Stored entries:

== == ==

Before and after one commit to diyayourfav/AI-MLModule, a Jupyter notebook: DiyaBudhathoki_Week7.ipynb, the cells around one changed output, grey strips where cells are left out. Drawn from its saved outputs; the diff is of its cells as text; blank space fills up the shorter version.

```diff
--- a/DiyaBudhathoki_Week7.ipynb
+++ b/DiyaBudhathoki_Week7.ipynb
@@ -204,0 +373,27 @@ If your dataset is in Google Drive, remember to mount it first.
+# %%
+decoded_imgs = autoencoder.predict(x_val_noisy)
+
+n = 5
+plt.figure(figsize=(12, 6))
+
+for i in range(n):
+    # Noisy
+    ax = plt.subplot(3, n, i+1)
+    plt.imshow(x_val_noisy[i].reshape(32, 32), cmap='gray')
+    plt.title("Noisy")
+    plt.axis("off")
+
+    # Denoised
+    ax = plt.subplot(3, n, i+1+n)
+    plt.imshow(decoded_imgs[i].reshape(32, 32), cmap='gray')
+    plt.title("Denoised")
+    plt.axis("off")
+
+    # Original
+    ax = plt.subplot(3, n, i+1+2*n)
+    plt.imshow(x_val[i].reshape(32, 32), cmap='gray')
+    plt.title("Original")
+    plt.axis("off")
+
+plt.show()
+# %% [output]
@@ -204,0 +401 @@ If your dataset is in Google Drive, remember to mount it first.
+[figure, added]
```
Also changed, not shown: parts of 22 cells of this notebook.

== == ==

EXERCISE REQUIREMENTS: Set down all of the entries again, keeping every line exactly as it is.

SOLUTION FOR THIS TASK:
Before and after one commit to diyayourfav/AI-MLModule, a Jupyter notebook: DiyaBudhathoki_Week7.ipynb, the cells around one changed output, grey strips where cells are left out. Drawn from its saved outputs; the diff is of its cells as text; blank space fills up the shorter version.

```diff
--- a/DiyaBudhathoki_Week7.ipynb
+++ b/DiyaBudhathoki_Week7.ipynb
@@ -204,0 +373,27 @@ If your dataset is in Google Drive, remember to mount it first.
+# %%
+decoded_imgs = autoencoder.predict(x_val_noisy)
+
+n = 5
+plt.figure(figsize=(12, 6))
+
+for i in range(n):
+    # Noisy
+    ax = plt.subplot(3, n, i+1)
+    plt.imshow(x_val_noisy[i].reshape(32, 32), cmap='gray')
+    plt.title("Noisy")
+    plt.axis("off")
+
+    # Denoised
+    ax = plt.subplot(3, n, i+1+n)
+    plt.imshow(decoded_imgs[i].reshape(32, 32), cmap='gray')
+    plt.title("Denoised")
+    plt.axis("off")
+
+    # Original
+    ax = plt.subplot(3, n, i+1+2*n)
+    plt.imshow(x_val[i].reshape(32, 32), cmap='gray')
+    plt.title("Original")
+    plt.axis("off")
+
+plt.show()
+# %% [output]
@@ -204,0 +401 @@ If your dataset is in Google Drive, remember to mount it first.
+[figure, added]
```
Also changed, not shown: parts of 22 cells of this notebook.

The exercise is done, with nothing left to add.